[Before-and-after change records]
_ _ _

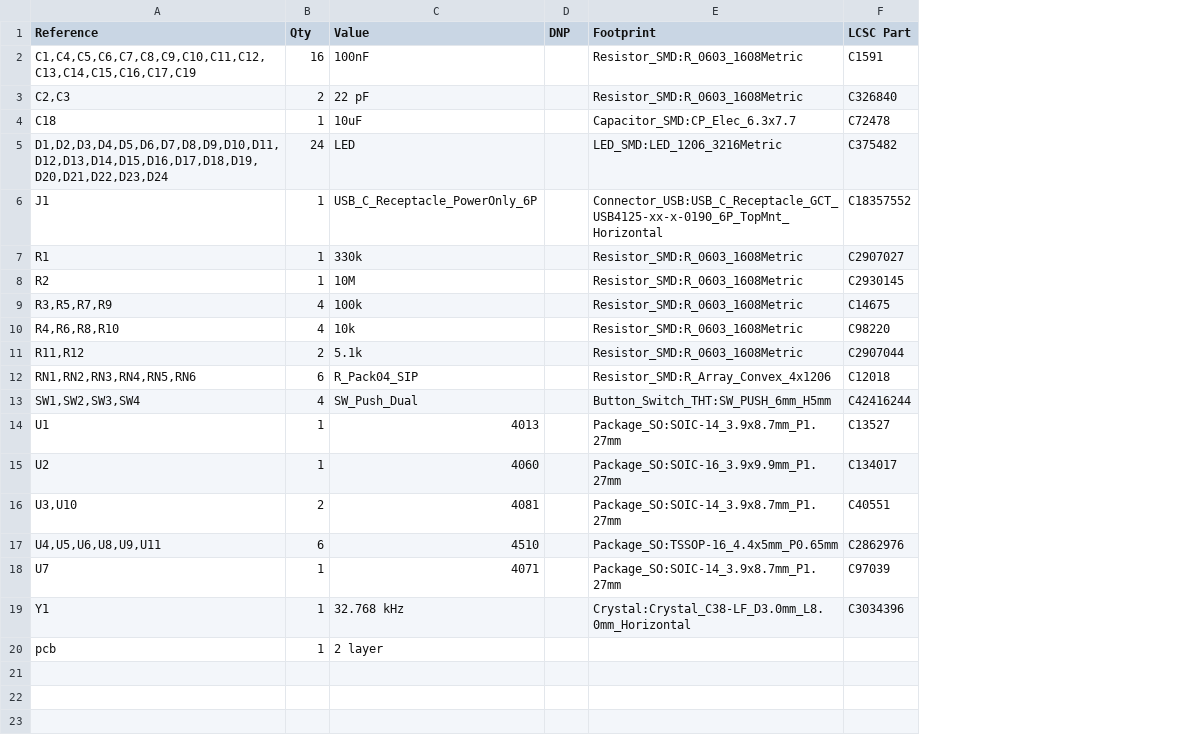
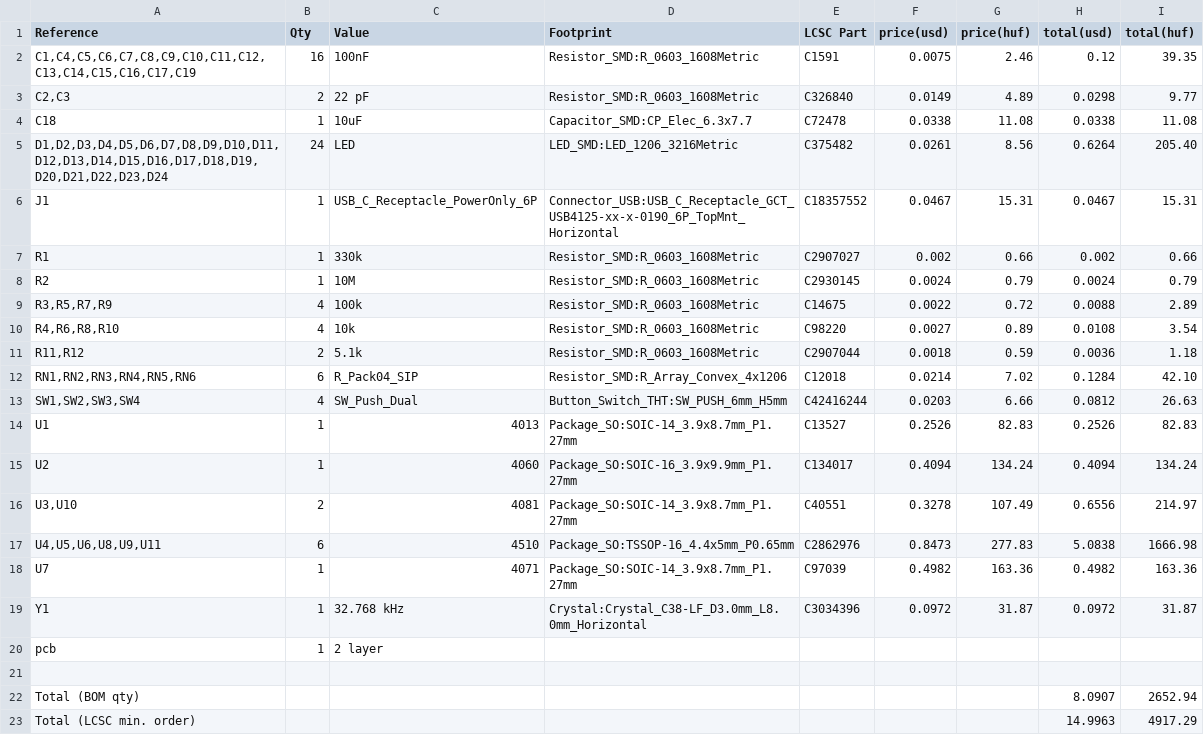
Before and after one commit to K3ndev/BinaryClock, a CSV file: BOM.csv, drawn as a sheet; removed rows and columns are numbered as before the commit, all else as after; the diff names each change by its address in the sheet, - before the commit and + after, or states it on an @@ line.

Commit message:
Update BOM with prices and add assembled model / README updates

```diff
--- a/BOM.csv
+++ b/BOM.csv
-column D (DNP), empty
+column F (price(usd)), rows 2-19: 0.0075 | 0.0149 | 0.0338 | 0.0261 | 0.0467 | 0.002 | 0.0024 | 0.0022 | 0.0027 | 0.0018 | 0.0214 | 0.0203 | 0.2526 | 0.4094 | 0.3278 | 0.8473 | 0.4982 | 0.0972
+column G (price(huf)), rows 2-19: 2.46 | 4.89 | 11.08 | 8.56 | 15.31 | 0.66 | 0.79 | 0.72 | 0.89 | 0.59 | 7.02 | 6.66 | 82.83 | 134.24 | 107.49 | 277.83 | 163.36 | 31.87
+column H (total(usd)), rows 2-19: 0.12 | 0.0298 | 0.0338 | 0.6264 | 0.0467 | 0.002 | 0.0024 | 0.0088 | 0.0108 | 0.0036 | 0.1284 | 0.0812 | 0.2526 | 0.4094 | 0.6556 | 5.0838 | 0.4982 | 0.0972
+column I (total(huf)), rows 2-19: 39.35 | 9.77 | 11.08 | 205.40 | 15.31 | 0.66 | 0.79 | 2.89 | 3.54 | 1.18 | 42.10 | 26.63 | 82.83 | 134.24 | 214.97 | 1666.98 | 163.36 | 31.87
+row 21: (empty)
+row 22: Total (BOM qty) |  |  |  |  |  |  | 8.0907 | 2652.94
+row 23: Total (LCSC min. order) |  |  |  |  |  |  | 14.9963 | 4917.29
```
Also changed, not shown: 4 other files.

_ _ _

Write the data above out again exactly, minus its pictures.

Before and after one commit to K3ndev/BinaryClock, a CSV file: BOM.csv, drawn as a sheet; removed rows and columns are numbered as before the commit, all else as after; the diff names each change by its address in the sheet, - before the commit and + after, or states it on an @@ line.

Commit message:
Update BOM with prices and add assembled model / README updates

```diff
--- a/BOM.csv
+++ b/BOM.csv
-column D (DNP), empty
+column F (price(usd)), rows 2-19: 0.0075 | 0.0149 | 0.0338 | 0.0261 | 0.0467 | 0.002 | 0.0024 | 0.0022 | 0.0027 | 0.0018 | 0.0214 | 0.0203 | 0.2526 | 0.4094 | 0.3278 | 0.8473 | 0.4982 | 0.0972
+column G (price(huf)), rows 2-19: 2.46 | 4.89 | 11.08 | 8.56 | 15.31 | 0.66 | 0.79 | 0.72 | 0.89 | 0.59 | 7.02 | 6.66 | 82.83 | 134.24 | 107.49 | 277.83 | 163.36 | 31.87
+column H (total(usd)), rows 2-19: 0.12 | 0.0298 | 0.0338 | 0.6264 | 0.0467 | 0.002 | 0.0024 | 0.0088 | 0.0108 | 0.0036 | 0.1284 | 0.0812 | 0.2526 | 0.4094 | 0.6556 | 5.0838 | 0.4982 | 0.0972
+column I (total(huf)), rows 2-19: 39.35 | 9.77 | 11.08 | 205.40 | 15.31 | 0.66 | 0.79 | 2.89 | 3.54 | 1.18 | 42.10 | 26.63 | 82.83 | 134.24 | 214.97 | 1666.98 | 163.36 | 31.87
+row 21: (empty)
+row 22: Total (BOM qty) |  |  |  |  |  |  | 8.0907 | 2652.94
+row 23: Total (LCSC min. order) |  |  |  |  |  |  | 14.9963 | 4917.29
```
Also changed, not shown: 4 other files.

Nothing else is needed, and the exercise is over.